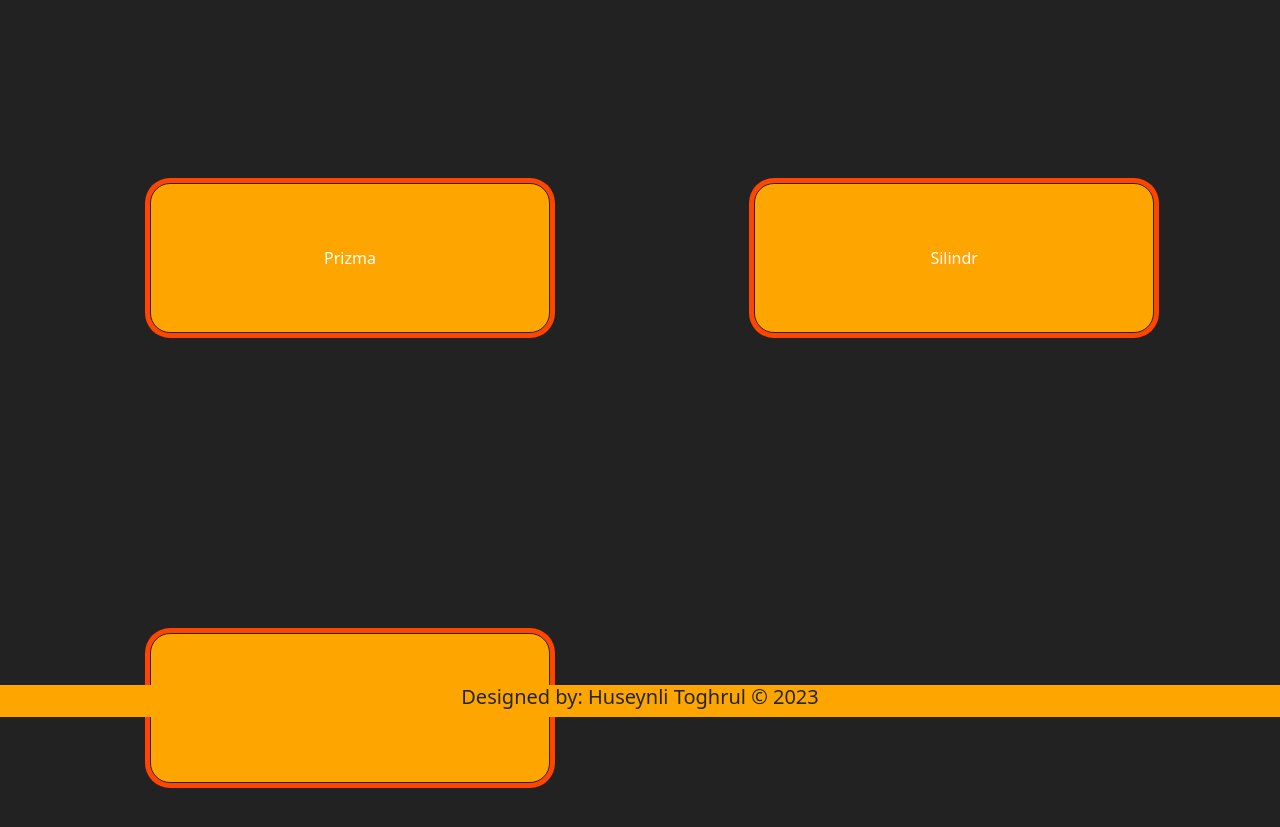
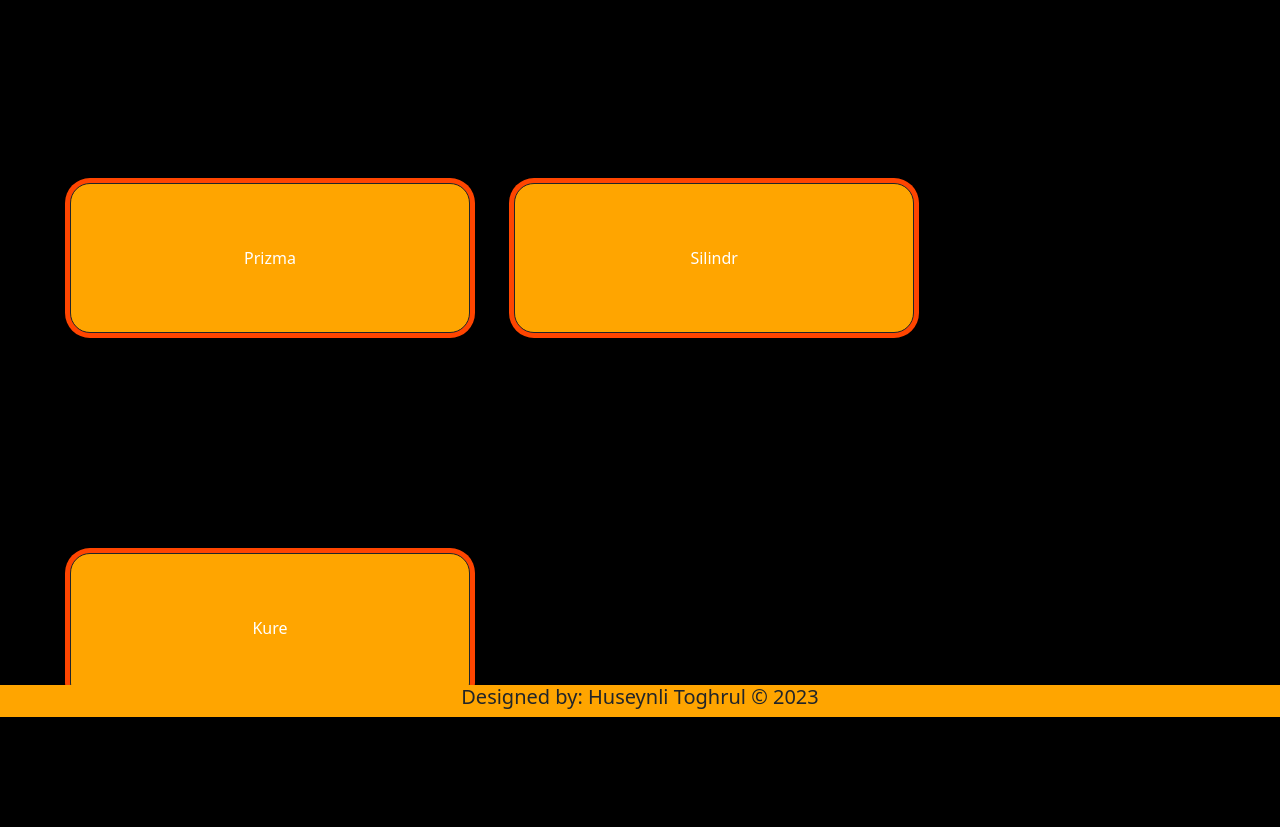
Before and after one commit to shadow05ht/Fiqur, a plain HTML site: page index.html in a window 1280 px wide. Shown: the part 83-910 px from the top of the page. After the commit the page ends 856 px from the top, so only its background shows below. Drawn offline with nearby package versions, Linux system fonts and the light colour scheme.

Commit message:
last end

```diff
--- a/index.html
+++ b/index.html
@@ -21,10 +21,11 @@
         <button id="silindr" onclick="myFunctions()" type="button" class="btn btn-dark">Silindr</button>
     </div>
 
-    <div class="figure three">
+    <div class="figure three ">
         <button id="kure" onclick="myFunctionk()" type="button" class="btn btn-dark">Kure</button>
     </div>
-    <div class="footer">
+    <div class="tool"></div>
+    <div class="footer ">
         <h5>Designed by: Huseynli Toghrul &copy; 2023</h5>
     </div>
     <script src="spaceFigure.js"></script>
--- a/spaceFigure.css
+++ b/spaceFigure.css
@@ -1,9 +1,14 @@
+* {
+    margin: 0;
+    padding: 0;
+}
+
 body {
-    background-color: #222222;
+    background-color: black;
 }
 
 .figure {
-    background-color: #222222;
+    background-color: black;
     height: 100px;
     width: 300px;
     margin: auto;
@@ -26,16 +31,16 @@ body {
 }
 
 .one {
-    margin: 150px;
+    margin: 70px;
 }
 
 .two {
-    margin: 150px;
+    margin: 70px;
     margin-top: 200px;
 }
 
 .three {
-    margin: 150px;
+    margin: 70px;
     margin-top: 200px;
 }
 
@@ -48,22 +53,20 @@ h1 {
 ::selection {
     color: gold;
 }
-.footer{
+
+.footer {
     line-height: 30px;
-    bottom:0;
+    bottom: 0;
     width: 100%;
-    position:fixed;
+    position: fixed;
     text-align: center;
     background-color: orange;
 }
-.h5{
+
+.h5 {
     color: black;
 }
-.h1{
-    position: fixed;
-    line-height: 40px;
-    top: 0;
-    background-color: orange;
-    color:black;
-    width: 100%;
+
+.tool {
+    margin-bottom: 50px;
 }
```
---+---
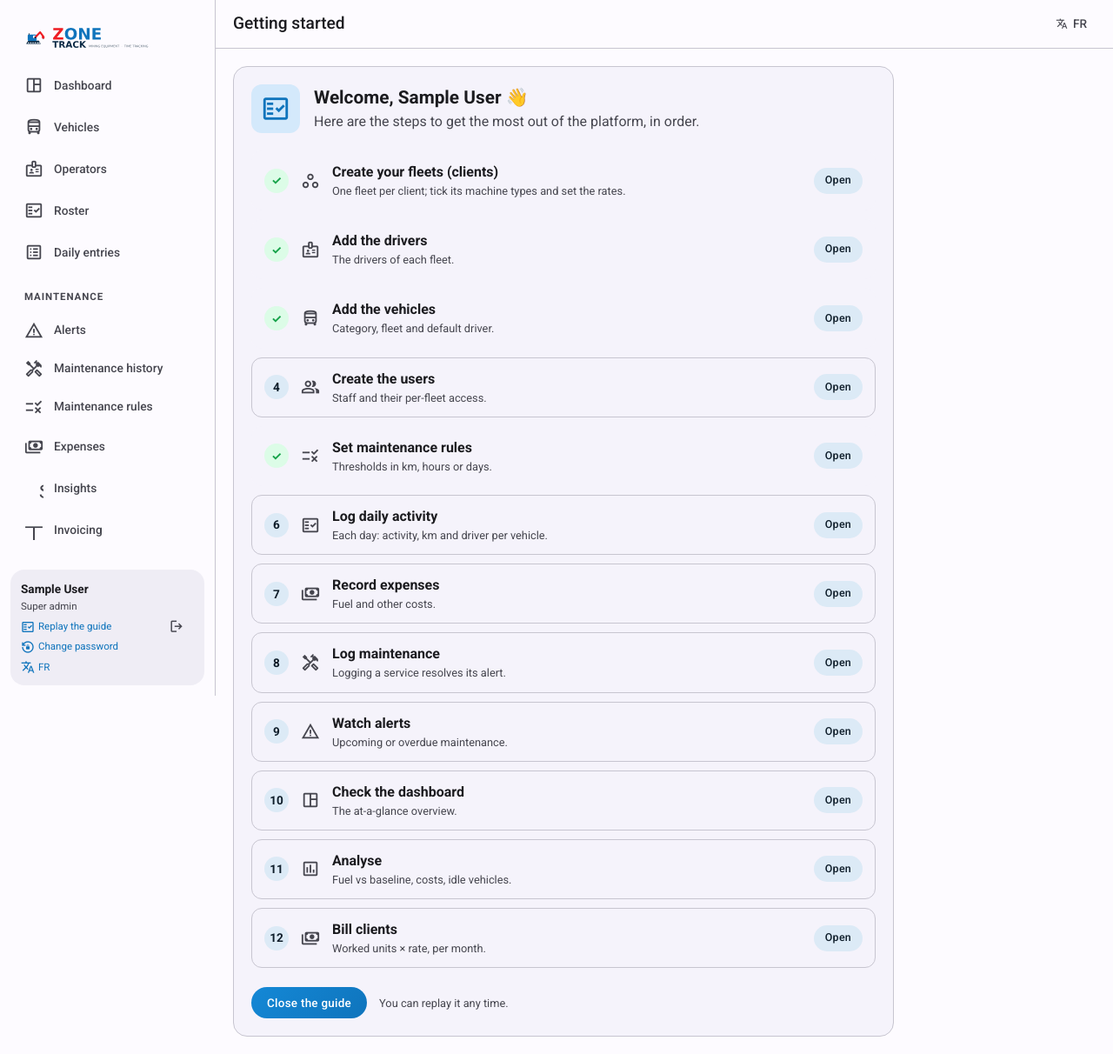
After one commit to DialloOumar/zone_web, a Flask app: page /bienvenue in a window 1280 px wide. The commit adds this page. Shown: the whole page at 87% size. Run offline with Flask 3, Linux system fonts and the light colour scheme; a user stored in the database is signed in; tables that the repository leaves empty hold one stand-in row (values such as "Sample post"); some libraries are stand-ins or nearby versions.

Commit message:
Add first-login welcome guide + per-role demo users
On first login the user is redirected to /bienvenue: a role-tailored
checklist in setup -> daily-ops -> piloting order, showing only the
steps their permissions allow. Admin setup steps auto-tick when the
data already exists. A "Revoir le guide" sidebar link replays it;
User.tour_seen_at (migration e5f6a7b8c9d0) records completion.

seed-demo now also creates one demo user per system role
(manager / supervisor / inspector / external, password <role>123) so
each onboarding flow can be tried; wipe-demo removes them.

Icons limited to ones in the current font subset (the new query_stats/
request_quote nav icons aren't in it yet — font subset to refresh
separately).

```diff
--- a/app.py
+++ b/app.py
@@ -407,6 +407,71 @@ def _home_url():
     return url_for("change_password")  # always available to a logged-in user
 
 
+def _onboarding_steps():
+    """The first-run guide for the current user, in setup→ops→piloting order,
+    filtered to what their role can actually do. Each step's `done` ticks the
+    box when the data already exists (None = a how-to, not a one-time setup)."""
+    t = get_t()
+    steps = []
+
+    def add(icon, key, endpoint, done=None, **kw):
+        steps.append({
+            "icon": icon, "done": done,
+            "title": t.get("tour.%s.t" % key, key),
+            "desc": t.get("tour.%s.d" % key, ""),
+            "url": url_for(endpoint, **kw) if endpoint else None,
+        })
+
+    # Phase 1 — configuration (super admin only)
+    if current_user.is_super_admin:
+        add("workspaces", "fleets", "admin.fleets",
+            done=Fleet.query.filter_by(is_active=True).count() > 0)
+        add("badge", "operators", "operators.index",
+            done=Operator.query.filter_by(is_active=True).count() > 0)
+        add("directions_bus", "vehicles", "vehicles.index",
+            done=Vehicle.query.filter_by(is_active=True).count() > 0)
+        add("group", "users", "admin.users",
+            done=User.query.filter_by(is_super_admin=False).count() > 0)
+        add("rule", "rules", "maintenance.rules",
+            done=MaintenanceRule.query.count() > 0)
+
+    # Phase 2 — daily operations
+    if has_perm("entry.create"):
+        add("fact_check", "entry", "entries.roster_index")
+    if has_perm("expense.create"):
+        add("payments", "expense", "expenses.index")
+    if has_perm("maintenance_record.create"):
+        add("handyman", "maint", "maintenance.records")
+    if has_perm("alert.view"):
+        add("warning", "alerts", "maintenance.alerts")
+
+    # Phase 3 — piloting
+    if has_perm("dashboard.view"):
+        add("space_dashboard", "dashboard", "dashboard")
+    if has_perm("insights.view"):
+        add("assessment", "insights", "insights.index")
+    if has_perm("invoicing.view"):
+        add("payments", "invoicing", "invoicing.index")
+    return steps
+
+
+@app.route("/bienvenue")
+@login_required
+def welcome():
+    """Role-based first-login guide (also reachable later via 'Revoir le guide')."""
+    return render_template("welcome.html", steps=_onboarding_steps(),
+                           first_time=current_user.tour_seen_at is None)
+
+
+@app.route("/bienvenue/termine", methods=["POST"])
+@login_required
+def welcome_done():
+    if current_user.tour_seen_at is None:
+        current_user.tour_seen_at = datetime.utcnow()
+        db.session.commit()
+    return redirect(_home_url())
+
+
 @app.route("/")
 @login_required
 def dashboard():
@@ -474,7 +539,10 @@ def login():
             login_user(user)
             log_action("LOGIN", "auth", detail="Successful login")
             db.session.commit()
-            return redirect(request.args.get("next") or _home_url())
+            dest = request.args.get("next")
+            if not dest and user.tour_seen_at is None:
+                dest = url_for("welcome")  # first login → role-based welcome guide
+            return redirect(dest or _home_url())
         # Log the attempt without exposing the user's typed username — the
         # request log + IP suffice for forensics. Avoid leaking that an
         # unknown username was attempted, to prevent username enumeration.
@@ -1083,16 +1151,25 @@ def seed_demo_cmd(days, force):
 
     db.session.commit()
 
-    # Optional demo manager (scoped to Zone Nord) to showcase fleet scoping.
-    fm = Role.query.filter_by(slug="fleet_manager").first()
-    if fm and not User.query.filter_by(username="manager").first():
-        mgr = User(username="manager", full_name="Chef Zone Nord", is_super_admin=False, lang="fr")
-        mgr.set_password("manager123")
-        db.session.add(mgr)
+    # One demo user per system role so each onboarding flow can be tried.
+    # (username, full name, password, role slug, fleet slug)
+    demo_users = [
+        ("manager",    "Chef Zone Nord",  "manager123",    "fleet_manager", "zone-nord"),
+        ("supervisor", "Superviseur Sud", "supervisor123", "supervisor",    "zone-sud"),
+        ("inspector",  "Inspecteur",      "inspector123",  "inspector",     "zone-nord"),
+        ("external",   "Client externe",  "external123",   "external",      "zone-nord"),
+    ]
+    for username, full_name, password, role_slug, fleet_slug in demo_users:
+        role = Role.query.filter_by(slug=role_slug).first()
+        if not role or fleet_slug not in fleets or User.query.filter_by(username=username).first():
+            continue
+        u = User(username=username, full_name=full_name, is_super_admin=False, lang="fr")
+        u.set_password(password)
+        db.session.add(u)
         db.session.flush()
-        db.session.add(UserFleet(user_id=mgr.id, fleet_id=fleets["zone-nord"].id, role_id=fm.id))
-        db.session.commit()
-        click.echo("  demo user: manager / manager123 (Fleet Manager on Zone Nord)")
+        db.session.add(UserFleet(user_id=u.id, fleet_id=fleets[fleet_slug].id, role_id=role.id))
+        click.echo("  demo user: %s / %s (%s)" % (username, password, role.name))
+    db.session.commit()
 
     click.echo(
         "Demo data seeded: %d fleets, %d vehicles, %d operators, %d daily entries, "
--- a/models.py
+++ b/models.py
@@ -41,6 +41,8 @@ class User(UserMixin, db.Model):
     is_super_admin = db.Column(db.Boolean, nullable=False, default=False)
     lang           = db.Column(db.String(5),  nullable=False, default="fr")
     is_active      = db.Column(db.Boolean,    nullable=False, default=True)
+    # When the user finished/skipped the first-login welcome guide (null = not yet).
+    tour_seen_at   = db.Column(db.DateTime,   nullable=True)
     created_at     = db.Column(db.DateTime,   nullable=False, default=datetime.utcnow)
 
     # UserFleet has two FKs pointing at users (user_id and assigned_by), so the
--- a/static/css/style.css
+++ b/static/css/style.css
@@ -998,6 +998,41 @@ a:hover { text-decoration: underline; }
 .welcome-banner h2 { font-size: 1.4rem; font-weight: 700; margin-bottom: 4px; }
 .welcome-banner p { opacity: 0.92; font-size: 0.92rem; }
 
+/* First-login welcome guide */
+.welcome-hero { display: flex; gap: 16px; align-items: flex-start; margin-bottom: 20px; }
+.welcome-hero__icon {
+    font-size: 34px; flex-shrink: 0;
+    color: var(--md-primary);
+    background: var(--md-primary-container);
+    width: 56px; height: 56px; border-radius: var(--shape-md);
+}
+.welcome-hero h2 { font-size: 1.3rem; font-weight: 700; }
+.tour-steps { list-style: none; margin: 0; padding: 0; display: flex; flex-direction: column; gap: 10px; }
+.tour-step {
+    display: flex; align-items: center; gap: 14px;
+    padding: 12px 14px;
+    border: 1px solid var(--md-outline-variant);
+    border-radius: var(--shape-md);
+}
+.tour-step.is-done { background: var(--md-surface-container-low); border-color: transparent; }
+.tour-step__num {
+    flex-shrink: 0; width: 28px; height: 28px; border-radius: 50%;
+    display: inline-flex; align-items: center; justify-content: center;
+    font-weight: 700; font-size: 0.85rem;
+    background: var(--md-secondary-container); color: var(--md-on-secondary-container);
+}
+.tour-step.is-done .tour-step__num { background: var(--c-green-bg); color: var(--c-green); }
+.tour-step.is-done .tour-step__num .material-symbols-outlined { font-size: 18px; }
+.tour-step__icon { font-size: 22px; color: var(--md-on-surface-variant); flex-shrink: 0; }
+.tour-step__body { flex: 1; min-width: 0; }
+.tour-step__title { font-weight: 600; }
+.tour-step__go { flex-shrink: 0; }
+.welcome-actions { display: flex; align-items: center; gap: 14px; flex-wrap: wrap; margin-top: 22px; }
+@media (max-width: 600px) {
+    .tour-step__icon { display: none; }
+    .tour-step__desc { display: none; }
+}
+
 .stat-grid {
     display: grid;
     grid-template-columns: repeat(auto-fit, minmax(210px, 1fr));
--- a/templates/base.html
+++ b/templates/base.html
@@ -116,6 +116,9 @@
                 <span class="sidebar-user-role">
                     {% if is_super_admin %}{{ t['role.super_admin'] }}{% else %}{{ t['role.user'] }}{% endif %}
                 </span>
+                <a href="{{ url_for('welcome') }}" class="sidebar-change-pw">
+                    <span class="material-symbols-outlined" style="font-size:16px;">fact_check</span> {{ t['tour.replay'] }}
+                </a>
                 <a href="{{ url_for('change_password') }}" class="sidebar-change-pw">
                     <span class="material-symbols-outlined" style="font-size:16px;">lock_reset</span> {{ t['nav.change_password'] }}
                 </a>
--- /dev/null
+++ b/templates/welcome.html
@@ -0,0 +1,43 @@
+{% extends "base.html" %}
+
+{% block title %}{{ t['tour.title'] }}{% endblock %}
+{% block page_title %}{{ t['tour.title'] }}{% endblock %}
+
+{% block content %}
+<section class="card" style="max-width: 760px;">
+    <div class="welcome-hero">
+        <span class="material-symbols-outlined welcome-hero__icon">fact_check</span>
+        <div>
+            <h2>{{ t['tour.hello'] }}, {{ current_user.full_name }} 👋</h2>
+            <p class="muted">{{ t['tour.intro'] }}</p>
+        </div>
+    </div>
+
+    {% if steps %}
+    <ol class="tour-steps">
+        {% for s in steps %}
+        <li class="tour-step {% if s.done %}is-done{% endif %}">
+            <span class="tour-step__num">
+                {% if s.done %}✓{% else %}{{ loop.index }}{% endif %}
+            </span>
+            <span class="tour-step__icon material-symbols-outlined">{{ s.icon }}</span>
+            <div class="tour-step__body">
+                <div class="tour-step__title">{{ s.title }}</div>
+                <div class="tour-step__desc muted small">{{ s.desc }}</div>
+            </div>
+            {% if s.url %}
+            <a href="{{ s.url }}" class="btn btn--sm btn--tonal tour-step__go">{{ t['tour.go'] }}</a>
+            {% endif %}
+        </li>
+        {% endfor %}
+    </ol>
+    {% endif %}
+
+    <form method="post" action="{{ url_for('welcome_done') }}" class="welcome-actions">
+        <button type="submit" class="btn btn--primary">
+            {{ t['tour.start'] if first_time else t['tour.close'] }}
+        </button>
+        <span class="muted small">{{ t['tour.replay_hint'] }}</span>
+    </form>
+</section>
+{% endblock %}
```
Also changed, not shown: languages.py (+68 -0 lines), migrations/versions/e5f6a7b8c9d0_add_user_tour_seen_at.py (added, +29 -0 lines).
---+---
# Problem
Scan the records above for the string "Phase", then copy each line where it turns up.

# Exercise response
+    # Phase 1 — configuration (super admin only)
+    # Phase 2 — daily operations
+    # Phase 3 — piloting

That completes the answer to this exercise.